Book review: 'Titan of Tehran' uniquely blends history, memories
"Titan of Tehran" by Shahrzad Elghanayan (AP Books)
When most of us get curious about our family history, we pay a visit to Ancestry.com. Shahrzad Elghanayan is not most of us.
She is the granddaughter of Habib Elghanian, arguably one of the most famous Iranian industrialists of all time, whose rise and fall mirrored that of his homeland. She's also an award-winning photo journalist, trained to recognize a good story when she sees one.
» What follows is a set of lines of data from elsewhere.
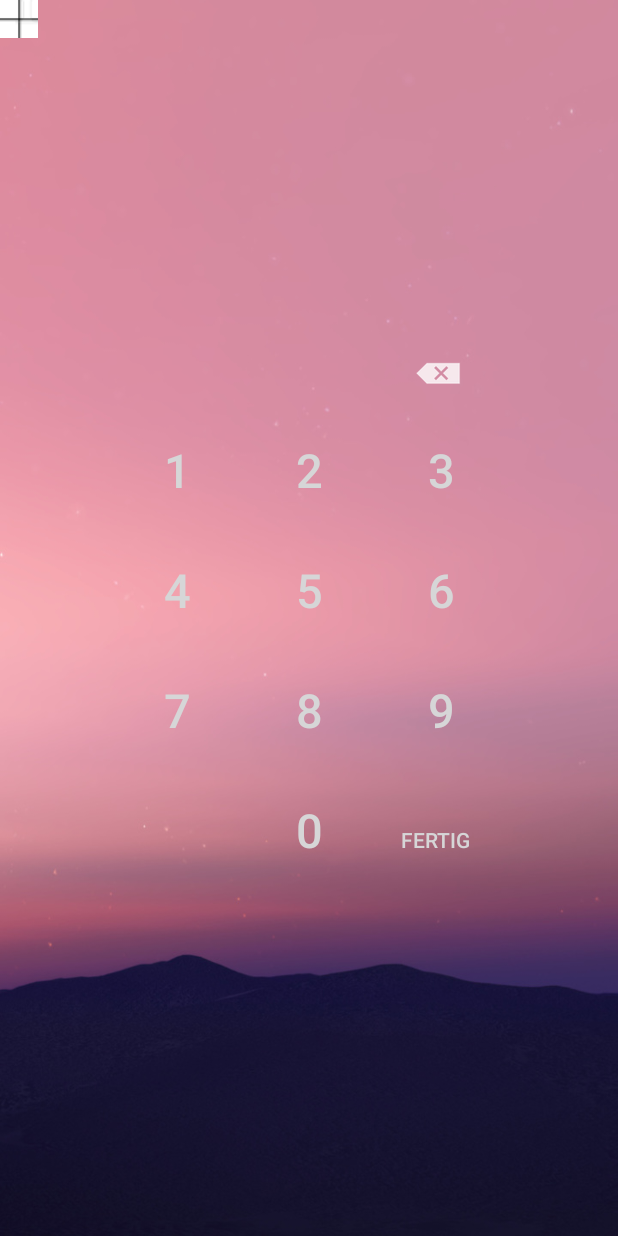
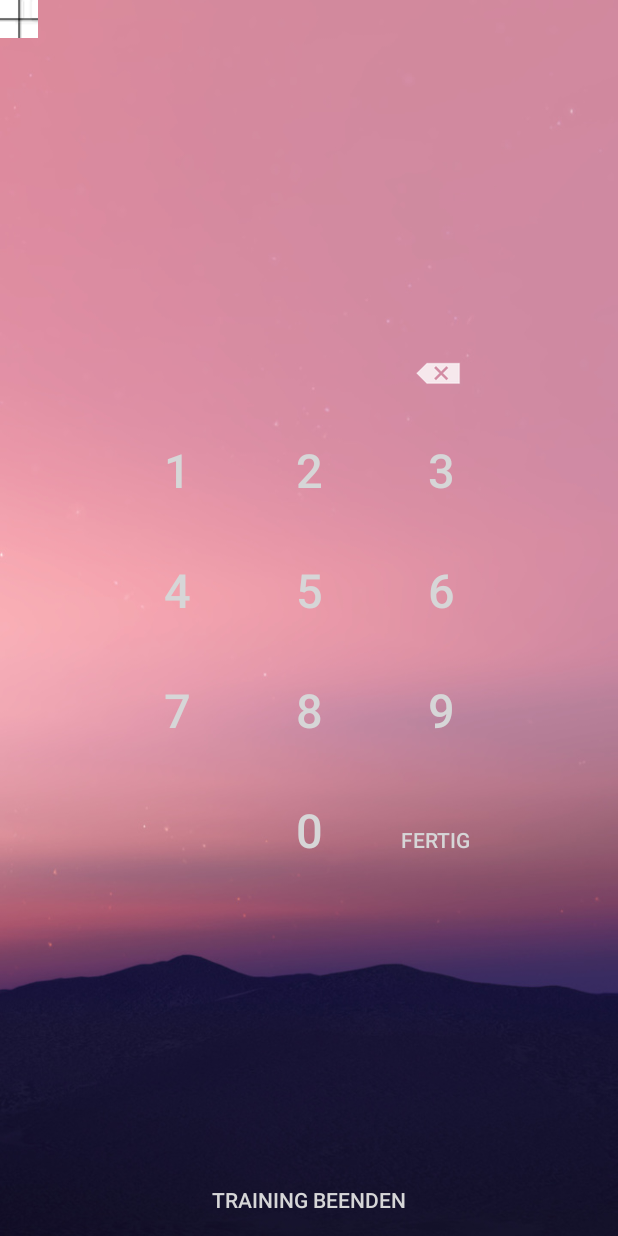
Before and after one commit to ollpie/AgeReognition, an Android app: the layout activity_pin_task.xml on its own in the app's theme, with its tools: preview values and no code run, on a phone screen of 412 x 824 dp. Run offline under Robolectric (Android 15) with nearby library versions, the phone set to English and light mode, and no system bars; Roboto replaces fonts that are not available here.

Commit message:
Adds Generic and Pin Trainings Mode

```diff
--- a/app/src/main/res/layout/activity_pin_task.xml
+++ b/app/src/main/res/layout/activity_pin_task.xml
@@ -149,4 +149,14 @@
                 android:textColor="@color/white"/>
 
         </GridLayout>
+
+    <Button
+        style="@style/Widget.AppCompat.Button.Borderless"
+        android:layout_width="match_parent"
+        android:layout_height="wrap_content"
+        android:layout_alignParentBottom="true"
+        android:layout_alignParentStart="true"
+        android:onClick="onEndPinTraining"
+        android:text="Training beenden"
+        android:textColor="@color/white"/>
 </RelativeLayout>
```
Also changed, not shown: app/src/main/java/com/example/olive/agerecognitionstudy/GenericTaskActivity.java (+26 -13 lines), app/src/main/java/com/example/olive/agerecognitionstudy/PinTaskActivity.java (+51 -8 lines), app/src/main/res/layout/activity_generic_task.xml (+9 -0 lines).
For readers not familiar with Iranian history, this story is broadly summarized on the book's cover: "Titan of Tehran: From Jewish Ghetto to Corporate Colossus to Firing Squad -- My Grandfather's Life." Elghanayan opens in a narrative style, recounting how her father set up a shortwave radio in the family's New York bathroom so he could hear the news from Iran in the spring of 1979. On May 8, 1979, he learns of his father's execution: "While our black shortwave droned on in the cold marble bathroom, my grandfather's bullet-riddled body languished in the prison morgue, with a cardboard sign around his neck. It read: 'Habib Elghanian: Zionist Spy.'"
After that dramatic opening, Elghanayan -- who spells her last name slightly differently from the way her grandfather's name has been transliterated -- settles in and recounts her grandfather's story more like an objective reporter than a beloved family member.
She peppers her text with footnotes and obviously did her research. For readers coming to the story cold, it can be hard to follow. So many foreign names and relationships to track. But those specifics won't matter except to historians who now have a new firsthand source to consult.
The most readable parts of the book are in the first person as Elghanayan remembers her childhood in Tehran. (Her father moved the family to New York in 1977 about two years before Ayatollah Khomeini and his Islamic revolutionaries toppled the Shah.) Here she is remembering the large family home her father left behind: "In a large cage, we kept dozens of pigeons, and I worried about the one with brown and white feathers who stood apart from the gray ones. Being different, I thought, put him in some sort of danger."
But Elghanayan avoids inserting herself too much into the narrative, choosing to focus on her grandfather's story. And what a story. He was Iran's version of a Rockefeller or Carnegie -- a self-made millionaire who saw business opportunities everywhere after World War II as Iran moved quickly to modernize its economy. He and his six brothers built an empire that among other things introduces plastic to Iran. The boom years last for decades. In 1973-1974, the country's gross national product rises 30%, and it's easy to see why Habib Elghanian loved his country so much.
But it's that love of country that blinds him to the dangers he faced in Iran as a prominent Jewish businessman during the ayatollah's rise to power. Elghanayan struggles to understand why her grandfather didn't leave Iran when he could, before the Revolutionary Guard began tracking and killing prominent Jews. Was it national pride? Stubbornness? "I haven't done anything wrong," Habib tells four of his family members during a visit to New York about six months before his execution. "I built buildings, I built factories ... I haven't done anything bad to Iran that anyone would want to get me for anything."
The hindsight of history, of course, makes his actions seem tragic in the extreme, but writing this book has obviously brought his granddaughter a sense of peace. "As I have delved into our former homeland's record of injustices, to us and so many others, I've stopped yearning for this faraway land where I'd never have the opportunity to flourish because of my religion or my gender. That kind of yearning is nothing more than toxic romanticism."
In sharing her grandfather's remarkable story with the world, Elghanayan manages to avoid such romanticism, telling a very personal story that also contributes to the historical record.